"We were certain we were right," Hall said. "The council made the right decision. It was the only decision they could make with the language in their code. It would have been unfortunate for everyone if it had to go beyond the City Council."
Roy Caviezel, who organized a neighborhood petition drive with Bob Pranger to stop the tower, felt some of the council members responded to the attorney's threat of further legal action.
"I was disappointed in the decision," Roy Caviezel said. "As usual in small towns, when an attorney threatens a lawsuit that puts the weight against citizens. They (council members) were concerned with a lawsuit."
Swatman said the issue would not move beyond the appeal to the City Council. "It's a done deal now. I believe I could appeal it further, but there's no reason to now. I was just trying to help those people in the neighborhood. Ironically, if I would not have been the one to file the appeal it would have gone 4-3 the other way."
The 150-foot tower, which is suppose to be "stealth" or camouflaged as a flagpole, caused several council members and citizens to question its size, but Hall stated that was one of the selling points. "The height eliminates the need for other facilities," he said. "There's room for two or three users inside the pole."
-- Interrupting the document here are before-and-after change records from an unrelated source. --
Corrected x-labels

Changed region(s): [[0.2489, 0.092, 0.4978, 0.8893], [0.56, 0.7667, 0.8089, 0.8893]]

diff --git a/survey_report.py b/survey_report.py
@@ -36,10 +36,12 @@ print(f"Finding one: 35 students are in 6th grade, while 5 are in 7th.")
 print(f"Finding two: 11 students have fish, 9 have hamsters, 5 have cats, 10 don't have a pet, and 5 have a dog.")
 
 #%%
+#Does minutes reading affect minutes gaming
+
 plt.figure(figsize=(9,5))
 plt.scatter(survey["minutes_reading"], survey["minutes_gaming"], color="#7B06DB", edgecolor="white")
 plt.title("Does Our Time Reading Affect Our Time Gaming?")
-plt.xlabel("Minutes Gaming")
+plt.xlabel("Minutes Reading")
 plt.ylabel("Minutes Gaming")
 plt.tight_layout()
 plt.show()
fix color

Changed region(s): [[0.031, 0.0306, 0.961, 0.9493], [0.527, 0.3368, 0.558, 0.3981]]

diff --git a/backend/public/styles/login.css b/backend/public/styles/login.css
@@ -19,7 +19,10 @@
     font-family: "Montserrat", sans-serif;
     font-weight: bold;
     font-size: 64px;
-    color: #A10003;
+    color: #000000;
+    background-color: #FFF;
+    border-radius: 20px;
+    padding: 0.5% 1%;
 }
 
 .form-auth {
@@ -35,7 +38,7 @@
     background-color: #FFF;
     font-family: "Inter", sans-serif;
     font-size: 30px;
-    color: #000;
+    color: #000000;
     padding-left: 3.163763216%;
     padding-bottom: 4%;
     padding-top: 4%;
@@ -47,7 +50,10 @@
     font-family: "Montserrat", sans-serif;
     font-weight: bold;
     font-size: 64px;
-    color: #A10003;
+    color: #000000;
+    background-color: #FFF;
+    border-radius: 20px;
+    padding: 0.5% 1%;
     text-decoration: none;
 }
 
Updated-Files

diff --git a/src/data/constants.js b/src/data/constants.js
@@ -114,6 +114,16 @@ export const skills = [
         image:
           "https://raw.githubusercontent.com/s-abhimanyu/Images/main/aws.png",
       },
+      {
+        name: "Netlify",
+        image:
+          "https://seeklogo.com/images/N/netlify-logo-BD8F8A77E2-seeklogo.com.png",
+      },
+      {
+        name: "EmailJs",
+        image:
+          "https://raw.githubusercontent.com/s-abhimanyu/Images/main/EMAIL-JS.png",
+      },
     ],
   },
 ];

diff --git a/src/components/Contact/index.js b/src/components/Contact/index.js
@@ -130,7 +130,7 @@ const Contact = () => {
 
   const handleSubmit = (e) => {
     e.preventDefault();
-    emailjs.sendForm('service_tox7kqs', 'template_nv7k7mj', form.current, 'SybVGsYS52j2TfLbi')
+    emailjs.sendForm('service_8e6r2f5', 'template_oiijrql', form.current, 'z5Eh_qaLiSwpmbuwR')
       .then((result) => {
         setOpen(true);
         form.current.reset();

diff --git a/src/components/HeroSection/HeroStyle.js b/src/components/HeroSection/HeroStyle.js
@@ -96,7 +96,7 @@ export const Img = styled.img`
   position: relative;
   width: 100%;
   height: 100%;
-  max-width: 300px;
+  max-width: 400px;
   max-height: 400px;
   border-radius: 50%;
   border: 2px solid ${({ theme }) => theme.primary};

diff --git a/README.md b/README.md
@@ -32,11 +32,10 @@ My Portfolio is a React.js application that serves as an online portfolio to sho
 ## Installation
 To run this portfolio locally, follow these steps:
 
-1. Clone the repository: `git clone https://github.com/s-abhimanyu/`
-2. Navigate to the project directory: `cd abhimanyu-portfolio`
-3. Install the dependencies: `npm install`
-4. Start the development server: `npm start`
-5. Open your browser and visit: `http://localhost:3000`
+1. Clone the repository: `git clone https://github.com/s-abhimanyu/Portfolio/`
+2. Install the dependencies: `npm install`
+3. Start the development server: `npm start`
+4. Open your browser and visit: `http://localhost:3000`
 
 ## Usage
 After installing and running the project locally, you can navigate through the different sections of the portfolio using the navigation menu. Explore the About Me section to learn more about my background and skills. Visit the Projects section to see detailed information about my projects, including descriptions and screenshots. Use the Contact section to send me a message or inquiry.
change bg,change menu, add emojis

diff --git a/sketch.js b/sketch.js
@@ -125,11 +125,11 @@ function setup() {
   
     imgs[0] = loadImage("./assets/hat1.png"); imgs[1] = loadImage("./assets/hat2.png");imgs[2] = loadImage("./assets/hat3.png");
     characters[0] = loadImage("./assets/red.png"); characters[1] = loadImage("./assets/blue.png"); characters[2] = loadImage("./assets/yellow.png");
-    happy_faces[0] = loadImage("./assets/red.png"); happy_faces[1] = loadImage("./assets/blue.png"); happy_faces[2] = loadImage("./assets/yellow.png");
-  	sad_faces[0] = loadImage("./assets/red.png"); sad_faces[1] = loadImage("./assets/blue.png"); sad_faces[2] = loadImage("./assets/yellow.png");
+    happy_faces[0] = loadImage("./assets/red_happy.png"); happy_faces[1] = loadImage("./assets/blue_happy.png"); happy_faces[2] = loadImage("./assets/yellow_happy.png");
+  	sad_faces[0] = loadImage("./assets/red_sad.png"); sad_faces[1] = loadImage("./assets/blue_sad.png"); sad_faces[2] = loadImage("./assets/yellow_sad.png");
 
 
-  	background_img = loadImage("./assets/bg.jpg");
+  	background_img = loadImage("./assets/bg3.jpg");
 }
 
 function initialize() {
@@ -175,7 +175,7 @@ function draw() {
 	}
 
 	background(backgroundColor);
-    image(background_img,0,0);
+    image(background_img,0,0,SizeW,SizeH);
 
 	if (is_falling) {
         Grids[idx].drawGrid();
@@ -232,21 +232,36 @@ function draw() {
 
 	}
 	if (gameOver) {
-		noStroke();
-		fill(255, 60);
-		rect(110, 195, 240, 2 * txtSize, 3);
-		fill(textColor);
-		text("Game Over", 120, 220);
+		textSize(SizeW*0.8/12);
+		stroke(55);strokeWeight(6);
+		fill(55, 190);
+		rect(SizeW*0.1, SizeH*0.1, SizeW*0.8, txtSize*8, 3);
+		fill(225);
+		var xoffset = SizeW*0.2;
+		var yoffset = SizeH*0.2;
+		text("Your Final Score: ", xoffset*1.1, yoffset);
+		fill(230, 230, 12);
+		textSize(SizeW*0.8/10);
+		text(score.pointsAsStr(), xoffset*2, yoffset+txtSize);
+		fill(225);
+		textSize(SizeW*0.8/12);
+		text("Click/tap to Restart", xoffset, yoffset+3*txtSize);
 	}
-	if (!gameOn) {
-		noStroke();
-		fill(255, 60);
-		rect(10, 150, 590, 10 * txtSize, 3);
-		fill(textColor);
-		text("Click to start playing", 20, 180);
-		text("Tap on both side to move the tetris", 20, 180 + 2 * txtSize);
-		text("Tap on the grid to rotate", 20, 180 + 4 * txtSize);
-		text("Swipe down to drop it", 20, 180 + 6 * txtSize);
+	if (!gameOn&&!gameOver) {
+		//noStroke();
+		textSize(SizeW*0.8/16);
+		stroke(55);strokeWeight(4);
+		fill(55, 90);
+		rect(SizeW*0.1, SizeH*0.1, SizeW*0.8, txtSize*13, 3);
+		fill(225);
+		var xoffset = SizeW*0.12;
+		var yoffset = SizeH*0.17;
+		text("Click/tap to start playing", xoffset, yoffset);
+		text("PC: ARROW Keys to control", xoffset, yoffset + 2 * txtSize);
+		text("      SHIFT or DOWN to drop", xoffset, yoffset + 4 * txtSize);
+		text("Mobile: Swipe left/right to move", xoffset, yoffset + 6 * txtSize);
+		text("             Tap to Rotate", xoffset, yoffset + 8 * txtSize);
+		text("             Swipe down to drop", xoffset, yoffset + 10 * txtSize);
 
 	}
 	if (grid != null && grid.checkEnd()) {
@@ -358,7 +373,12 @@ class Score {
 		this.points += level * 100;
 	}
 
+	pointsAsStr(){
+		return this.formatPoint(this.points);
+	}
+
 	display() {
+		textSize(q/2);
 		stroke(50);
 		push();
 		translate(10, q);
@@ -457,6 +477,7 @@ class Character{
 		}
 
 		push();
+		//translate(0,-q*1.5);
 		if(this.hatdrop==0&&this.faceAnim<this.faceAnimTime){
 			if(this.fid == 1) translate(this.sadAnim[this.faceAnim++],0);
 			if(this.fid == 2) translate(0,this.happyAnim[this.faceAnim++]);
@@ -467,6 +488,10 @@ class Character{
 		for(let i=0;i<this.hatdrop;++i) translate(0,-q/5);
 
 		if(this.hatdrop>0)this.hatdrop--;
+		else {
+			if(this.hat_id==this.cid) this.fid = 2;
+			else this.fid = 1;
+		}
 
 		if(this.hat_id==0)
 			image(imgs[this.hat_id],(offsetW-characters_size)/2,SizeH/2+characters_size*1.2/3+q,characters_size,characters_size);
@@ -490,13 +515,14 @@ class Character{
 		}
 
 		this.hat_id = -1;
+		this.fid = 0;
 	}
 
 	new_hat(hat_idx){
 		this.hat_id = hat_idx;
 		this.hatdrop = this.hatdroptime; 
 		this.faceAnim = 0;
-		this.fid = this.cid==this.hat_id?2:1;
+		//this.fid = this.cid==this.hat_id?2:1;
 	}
Swatman said the City Council needs to revisit the municipal code on this issue. "The city needs to take an inventory of the cell towers in town and define what is and is not stealth. To me, camouflage means to blend in. If you go hunting for a deer in an orange uniform that's not camouflage. My intention is to change the municipal code to make it as clear as possible. I think we want these towers on public property so the citizens are collecting the fees."
Qwest was the original owner of the tower, but sold the site to Cingular. "We came in during the permit process," Cingular spokesperson Lauren Garner said. "We were looking throughout the area and that was the only location that met all our needs. It's a priority for us to find an existing location and fit into the community."
Caviezel said his neighbors hope Cingular will be a good corporate neighbor. "I would think they would come back and try to work with us. I hope they would consider we don't really want that flag up there."
Dennis Box can be reached at email@example.com